HOWTO get ns-3 to detect steady-state times in your data
Contents
SAFE Framework
Steady-state detectors
The architecture of SAFE provides for the use of mechanisms to determine when metrics estimated through simulation have reached steady-state. Although well known, the initialization bias problem hasn't been addressed satisfactorily in the domain of network simulation. Few published research studies have taken steps to exclude samples generated during model transients from their statistical data analysis. Among other researchers who have identified the relevance of initialization bias in network simulation, "Perrone, Yuan, and Nicol [2003]":http://redmine.eg.bucknell.edu/safe/attachments/16/perrone2003.pdf report the significance of avoiding the use of samples from transient in the computation of statistical estimators for metrics of interest.
SAFE enables one to hook up a source of samples to an analysis module, which determines on its own whether the sample data is "in transient" or in steady-state.
The development of _steady-state detectors_ for SAFE is looking at a broad range of publications that will culminate in the identification of sound data analysis methodology. SAFE will use the information provided by steady-state detectors to implement data deletion in the samples collected thereby avoiding initialization bias.
Current Stage of Development
This work is at an investigation stage. We are currently going through the literature to identify algorithms that will be suitable for use in SAFE steady-state detectors.
Projected Milestones
- Literature search and evaluation: June 8-14, 2011
- First implementation: June 15-30, 2011
- Evaluation of implementation against synthetic data generator: July 1-20, 2011
Rejected Algorithms
- Robinson, Stewart (2002). A Statistical Process Control Approach for Estimating the Warm-Up Period. Proceedings of the 2002 Winter Simulation Conference.
- Summary: 2 stage method:
- Stage 1: has multiple replications.
- Stage 2: has single seed.
- Advantages: Works with a single seed value for stage 2.
- Disadvantages: Requires visual inspection of final results and initial preliminary runs from Stage 1.
- Note: Has equations for batch mean method, which works for single seeds.
- Summary: 2 stage method:
Algorithms to Try
- Robinson, Stewart (2005). Automated Analysis of Simulation Output Data.
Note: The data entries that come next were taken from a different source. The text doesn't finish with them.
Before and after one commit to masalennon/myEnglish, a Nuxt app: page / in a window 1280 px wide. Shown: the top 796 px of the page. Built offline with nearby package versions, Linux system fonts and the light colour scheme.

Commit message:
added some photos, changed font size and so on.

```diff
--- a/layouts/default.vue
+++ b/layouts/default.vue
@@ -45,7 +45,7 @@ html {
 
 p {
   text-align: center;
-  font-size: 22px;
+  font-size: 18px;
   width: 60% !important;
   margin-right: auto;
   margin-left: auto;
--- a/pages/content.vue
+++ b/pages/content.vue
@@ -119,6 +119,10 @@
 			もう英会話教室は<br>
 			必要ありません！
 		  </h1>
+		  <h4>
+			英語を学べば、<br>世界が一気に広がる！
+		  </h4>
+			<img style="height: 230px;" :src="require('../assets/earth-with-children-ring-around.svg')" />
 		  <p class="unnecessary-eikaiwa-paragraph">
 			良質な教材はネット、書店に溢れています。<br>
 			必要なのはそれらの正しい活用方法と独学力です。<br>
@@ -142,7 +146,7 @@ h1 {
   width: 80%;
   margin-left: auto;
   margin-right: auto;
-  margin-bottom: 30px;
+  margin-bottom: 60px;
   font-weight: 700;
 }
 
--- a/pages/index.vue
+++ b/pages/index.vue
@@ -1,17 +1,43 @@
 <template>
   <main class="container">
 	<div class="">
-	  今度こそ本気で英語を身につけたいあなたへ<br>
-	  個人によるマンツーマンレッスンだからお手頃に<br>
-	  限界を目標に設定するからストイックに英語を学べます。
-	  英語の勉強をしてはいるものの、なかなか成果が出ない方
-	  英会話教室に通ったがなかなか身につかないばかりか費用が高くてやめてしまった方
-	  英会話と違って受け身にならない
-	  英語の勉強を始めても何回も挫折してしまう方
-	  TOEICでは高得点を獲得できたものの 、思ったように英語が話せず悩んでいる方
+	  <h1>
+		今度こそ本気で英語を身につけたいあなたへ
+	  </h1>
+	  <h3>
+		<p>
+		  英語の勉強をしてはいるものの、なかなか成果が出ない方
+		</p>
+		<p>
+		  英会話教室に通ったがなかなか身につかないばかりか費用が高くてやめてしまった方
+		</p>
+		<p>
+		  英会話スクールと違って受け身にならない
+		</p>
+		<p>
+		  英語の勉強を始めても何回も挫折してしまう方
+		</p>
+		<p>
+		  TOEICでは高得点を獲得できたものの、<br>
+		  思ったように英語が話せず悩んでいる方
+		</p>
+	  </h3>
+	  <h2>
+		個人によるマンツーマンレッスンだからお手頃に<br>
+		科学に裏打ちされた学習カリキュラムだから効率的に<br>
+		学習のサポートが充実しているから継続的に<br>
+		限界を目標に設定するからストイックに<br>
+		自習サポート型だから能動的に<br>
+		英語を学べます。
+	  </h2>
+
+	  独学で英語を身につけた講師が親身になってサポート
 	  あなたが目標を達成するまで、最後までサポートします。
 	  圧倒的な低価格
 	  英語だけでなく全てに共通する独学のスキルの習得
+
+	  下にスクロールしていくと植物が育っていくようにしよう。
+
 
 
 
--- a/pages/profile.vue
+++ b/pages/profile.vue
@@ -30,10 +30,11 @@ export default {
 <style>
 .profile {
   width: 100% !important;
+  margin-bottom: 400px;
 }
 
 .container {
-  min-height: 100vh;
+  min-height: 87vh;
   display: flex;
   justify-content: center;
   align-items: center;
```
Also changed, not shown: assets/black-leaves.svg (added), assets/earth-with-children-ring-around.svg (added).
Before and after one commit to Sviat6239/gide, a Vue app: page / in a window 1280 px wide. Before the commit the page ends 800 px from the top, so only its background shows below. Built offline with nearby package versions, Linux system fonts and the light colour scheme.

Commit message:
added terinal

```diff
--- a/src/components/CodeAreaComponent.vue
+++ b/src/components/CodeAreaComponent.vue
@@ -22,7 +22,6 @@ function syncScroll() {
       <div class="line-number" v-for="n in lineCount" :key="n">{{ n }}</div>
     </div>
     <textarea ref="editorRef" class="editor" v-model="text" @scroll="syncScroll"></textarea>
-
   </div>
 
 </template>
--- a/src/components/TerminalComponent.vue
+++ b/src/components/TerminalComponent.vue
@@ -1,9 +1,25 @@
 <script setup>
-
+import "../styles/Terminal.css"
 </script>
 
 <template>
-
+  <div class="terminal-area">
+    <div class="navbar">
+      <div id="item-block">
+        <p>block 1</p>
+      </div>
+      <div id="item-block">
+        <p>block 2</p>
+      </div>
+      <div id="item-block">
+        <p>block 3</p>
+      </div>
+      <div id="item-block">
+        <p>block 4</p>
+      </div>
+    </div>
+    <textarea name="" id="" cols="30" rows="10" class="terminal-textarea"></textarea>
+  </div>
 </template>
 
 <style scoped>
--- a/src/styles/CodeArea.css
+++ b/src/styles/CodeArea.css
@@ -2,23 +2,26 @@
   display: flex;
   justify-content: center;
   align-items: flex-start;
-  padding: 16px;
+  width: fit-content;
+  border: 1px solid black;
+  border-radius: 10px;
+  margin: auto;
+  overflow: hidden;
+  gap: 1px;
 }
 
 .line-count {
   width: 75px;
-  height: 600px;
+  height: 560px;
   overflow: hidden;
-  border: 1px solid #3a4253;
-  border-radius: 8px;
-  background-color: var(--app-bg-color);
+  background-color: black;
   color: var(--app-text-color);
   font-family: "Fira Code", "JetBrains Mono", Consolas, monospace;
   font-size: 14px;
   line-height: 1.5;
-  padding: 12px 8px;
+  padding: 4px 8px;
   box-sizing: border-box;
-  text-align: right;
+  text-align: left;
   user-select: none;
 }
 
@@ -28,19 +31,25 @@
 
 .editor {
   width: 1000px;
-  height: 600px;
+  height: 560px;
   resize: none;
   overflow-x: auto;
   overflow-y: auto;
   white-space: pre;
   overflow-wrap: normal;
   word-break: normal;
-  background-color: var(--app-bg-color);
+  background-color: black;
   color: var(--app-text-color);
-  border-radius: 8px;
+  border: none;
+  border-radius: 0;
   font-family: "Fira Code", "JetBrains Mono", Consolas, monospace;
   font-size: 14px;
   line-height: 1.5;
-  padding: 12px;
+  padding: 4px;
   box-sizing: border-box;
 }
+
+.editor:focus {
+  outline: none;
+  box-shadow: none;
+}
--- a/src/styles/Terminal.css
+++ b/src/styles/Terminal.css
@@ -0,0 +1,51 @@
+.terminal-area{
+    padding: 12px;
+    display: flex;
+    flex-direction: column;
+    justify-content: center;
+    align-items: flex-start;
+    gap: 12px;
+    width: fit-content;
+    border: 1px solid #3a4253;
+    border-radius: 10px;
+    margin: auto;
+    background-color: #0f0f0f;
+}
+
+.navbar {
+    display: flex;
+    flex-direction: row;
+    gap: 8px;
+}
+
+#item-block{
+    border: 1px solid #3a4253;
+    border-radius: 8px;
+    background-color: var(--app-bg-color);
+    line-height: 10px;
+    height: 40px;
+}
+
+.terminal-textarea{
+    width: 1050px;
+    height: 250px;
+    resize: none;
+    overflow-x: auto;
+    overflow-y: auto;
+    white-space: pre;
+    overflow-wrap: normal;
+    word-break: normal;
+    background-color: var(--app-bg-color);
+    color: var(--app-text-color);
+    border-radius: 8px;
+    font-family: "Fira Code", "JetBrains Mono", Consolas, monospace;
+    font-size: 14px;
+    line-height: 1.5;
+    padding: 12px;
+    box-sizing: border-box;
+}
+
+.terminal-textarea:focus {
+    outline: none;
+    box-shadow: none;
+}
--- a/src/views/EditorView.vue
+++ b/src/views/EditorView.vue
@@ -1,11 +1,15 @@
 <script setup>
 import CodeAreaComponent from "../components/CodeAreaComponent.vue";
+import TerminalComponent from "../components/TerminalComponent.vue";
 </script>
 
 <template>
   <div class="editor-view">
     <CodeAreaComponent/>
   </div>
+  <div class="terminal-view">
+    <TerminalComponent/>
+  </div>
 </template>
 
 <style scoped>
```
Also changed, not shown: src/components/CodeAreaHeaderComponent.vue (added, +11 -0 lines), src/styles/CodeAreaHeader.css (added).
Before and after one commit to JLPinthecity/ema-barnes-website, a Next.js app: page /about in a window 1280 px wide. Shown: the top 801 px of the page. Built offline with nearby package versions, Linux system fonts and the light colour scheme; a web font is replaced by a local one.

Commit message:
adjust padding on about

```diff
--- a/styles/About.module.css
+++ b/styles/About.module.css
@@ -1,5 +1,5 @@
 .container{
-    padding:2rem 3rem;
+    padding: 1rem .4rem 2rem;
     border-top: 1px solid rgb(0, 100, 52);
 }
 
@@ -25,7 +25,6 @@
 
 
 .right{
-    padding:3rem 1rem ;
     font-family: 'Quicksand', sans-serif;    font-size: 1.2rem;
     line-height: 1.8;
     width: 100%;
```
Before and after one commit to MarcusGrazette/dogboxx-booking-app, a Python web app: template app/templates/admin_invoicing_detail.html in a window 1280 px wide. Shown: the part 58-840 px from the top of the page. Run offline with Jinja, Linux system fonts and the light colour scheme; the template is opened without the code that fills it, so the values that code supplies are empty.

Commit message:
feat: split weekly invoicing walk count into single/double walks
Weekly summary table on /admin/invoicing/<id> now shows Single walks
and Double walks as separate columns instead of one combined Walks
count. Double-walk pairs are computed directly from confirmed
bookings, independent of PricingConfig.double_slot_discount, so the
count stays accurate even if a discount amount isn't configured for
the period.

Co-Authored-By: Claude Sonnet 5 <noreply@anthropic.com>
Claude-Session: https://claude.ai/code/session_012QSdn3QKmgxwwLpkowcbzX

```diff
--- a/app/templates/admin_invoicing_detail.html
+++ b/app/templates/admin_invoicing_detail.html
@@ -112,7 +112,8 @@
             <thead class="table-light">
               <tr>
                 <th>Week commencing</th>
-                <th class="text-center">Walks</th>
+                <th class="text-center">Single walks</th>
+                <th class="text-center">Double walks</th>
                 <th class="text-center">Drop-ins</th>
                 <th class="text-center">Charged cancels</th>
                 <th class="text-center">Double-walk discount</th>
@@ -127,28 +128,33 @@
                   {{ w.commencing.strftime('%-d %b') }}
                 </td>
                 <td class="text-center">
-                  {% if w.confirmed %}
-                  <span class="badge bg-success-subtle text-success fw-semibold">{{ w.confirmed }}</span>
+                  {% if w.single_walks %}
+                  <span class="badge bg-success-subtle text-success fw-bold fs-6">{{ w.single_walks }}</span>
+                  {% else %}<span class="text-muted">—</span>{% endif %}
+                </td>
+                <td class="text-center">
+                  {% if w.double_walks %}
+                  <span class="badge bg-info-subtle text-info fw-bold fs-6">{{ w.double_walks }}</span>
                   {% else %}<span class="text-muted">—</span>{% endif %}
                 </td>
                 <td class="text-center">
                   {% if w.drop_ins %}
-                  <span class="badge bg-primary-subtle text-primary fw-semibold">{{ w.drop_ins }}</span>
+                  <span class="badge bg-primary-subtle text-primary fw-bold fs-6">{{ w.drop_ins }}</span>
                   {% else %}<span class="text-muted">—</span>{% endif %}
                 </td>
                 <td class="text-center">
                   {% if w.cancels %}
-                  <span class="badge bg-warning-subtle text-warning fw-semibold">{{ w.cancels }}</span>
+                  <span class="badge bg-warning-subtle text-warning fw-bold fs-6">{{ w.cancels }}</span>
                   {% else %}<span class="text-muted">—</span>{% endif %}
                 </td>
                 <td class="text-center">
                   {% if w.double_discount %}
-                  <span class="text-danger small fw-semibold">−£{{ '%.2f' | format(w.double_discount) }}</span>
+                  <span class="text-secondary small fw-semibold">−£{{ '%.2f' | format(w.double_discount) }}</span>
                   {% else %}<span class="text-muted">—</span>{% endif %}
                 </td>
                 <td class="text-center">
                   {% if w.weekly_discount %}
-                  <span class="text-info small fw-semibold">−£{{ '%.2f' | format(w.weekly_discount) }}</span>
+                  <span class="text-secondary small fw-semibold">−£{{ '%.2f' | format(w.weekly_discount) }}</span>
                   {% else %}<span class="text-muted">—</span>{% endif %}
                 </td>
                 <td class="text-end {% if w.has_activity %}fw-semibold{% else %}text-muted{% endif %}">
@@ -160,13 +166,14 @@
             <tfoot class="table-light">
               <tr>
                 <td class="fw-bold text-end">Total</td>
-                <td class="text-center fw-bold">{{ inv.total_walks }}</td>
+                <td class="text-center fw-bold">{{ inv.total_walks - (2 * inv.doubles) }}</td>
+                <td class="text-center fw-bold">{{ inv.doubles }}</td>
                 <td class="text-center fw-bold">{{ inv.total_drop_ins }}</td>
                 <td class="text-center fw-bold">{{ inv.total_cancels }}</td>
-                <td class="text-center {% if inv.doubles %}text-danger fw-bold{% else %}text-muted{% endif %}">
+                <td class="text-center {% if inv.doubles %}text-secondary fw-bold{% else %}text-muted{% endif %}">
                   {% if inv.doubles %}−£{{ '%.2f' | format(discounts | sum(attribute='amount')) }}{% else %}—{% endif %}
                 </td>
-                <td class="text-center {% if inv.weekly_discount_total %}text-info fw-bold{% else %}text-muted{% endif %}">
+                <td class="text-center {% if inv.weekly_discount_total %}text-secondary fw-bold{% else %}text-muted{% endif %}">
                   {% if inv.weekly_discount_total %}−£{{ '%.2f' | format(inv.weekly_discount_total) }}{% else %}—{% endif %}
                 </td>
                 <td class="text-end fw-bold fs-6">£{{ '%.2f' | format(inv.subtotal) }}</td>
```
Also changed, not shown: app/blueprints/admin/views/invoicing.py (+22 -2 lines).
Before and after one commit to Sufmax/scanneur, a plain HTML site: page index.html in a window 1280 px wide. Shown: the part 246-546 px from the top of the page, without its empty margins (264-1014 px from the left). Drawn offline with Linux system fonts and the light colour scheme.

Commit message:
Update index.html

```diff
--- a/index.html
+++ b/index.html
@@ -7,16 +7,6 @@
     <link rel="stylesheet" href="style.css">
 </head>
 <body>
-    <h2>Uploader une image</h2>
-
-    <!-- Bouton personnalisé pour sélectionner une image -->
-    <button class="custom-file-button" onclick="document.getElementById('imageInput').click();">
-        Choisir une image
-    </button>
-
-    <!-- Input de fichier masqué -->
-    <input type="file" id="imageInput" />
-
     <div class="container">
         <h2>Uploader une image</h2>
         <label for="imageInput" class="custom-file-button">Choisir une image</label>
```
Proceedings of the 2005 Winter Simulation Conference.
- Summary: Paper describes an Excel based semi-automated tool that calls SIMUL8.
- Advantages: Automated methods. Describes batch method which works for single seed values.
- Disadvantages: Based on Excel and SIMUL8, which means can't be called from ns-3.
- Note: Has equations for an automated version of Welch's visual method.
- Note: Describes how to automate the MSER-5 (White et al, 2000) method.
- White, K.P., M.J. Cobb and S.C. Spratt. 2000. A Comparison of Five Steady-State Truncation Heuristics for Simulation. Proceedings of the 2000 Winter Simulation Conference (J.A. Joines, R.R. Barton, K. Kang and P.A. Fishwick, eds.). IEEE, Piscataway, NJ, 755-760.
- Note: Describes how to automate the batch mean method.
- Note: See Robinson (2002) in rejected algorithms for equations for batch mean method.